We find another Athena (the same model as our boat) and a lunch place with vintage cars

A nesting swallow under the bridge, and a sea eagle soaring overhead

The kangaroos seemed surprised to see us

Our shortcut ended up being a nice little nature cruise. We saw kangaroos and plenty of different kinds of birds. In the Under $5M section, we even exchanged greetings with a man on a park bench on the riverbank behind his house. He was feeding a flock of birds at his feet. Instead of ducks or pigeons, he was surrounded by parrots; cockatoos and lorikeets who had flown in for a snack.

When we emerged into the Coomera, just upstream of the Boatyard, we were dismayed to find two boats anchored in a space big enough for four. We’ll remember that next time. They have a really nice facility there, if a little on the pricey side. We found most of the engine parts we needed and had a bonus at the cafe where we had lunch. Apparently, the owner of the Boatyard is a vintage car and motorcycle buff and has a whole big showroom of them that you can wander about on the proviso that you promise not to touch anything.

We were thinking our day had been long enough to just go to the boat and call it a day, but it was just too nice of an evening to not go ashore for a walk along the park lining the water’s edge. We even shared an ice cream cone for under $5M.

Saturday, November 16, 2019

Peel Island

[Kyle]We left Brisbane into the teeth of a strong wind, which required a lot of tacking to get out of the river. Occasionally, we had to heave to on one side or the other to let an inbound ship pass. Once we were out of the river, we turned across the wind and flew down Moreton Bay.
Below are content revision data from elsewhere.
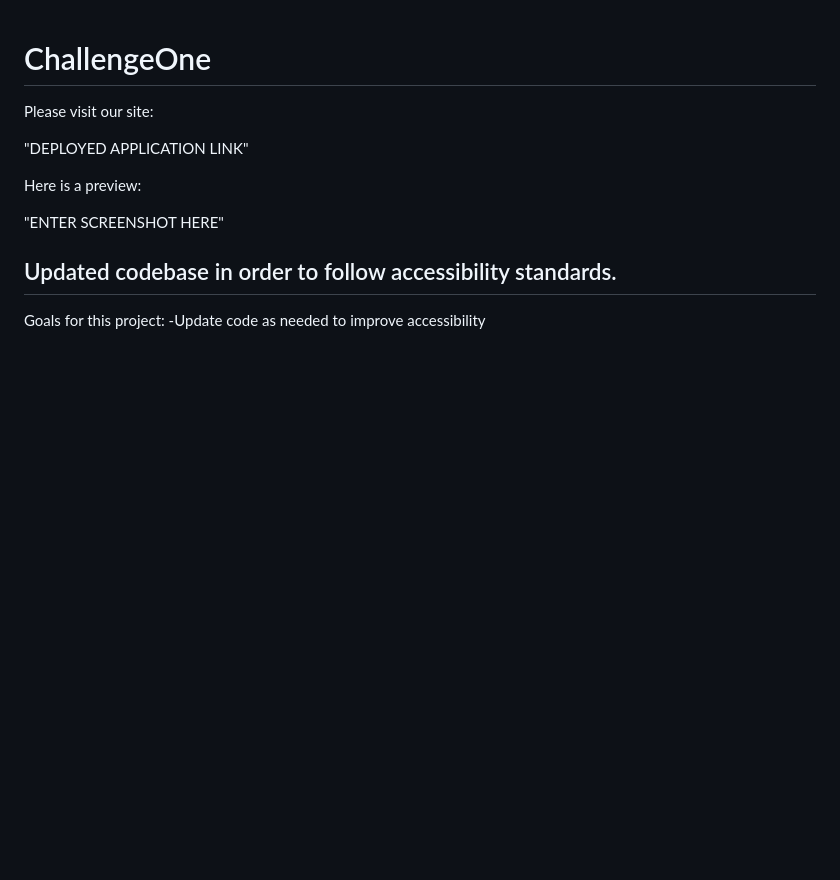
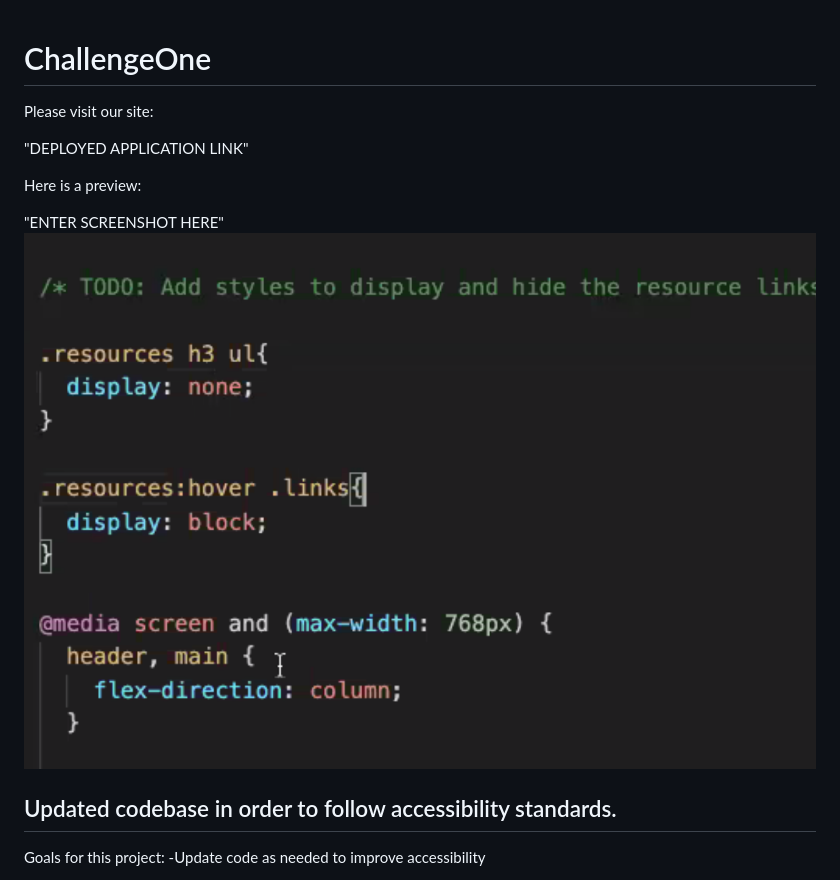
Before and after one commit to kmaddox2122/Code_Restructure, a Markdown page: README.md, the part around the change. Rendered like a GitHub page; pictures changed too: assets/images/SS.png (added); blank space fills up the shorter version.

Commit message:
updated CSS to match semantic HTML, added screenshot to README.

```diff
--- a/README.md
+++ b/README.md
@@ -7,6 +7,7 @@ Please visit our site:
 Here is a preview:
 
 "ENTER SCREENSHOT HERE"
+![Alt text](assets/images/SS.png?raw=true "Screenshot")
 
 ## Updated codebase in order to follow accessibility standards.
 
```
Also changed, not shown: 2 other files.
The Saturday racers were out in force, which gave us plenty of practice determining which right-of-way rule applied to each vessel we encountered as they gave it their all to be the first to the yacht club cocktail lounge.

Sailing with plenty of other boats as we continue south

Peel Island has been described as “over loved”. As it was the weekend, we were certain, just from the subset of AIS targets, that the anchorage was going to be pretty full. That side of the island has a broad, shallow bay with no real hazards going in or out. That gave me the idea that we could redeem ourselves from all of our Brisbane River motoring by sailing in and dropping anchor without using the engines.

It worked well. There was enough space that all we had to do was sail up to the back row of boats, drop the hook and sail backwards until the anchor dug in. I counted thirty-three other boats anchored with us. It reminded us of Man-of-War Bay in New Zealand. It seemed way too crowded for a quiet Island, but it made for a convenient stop on the way south.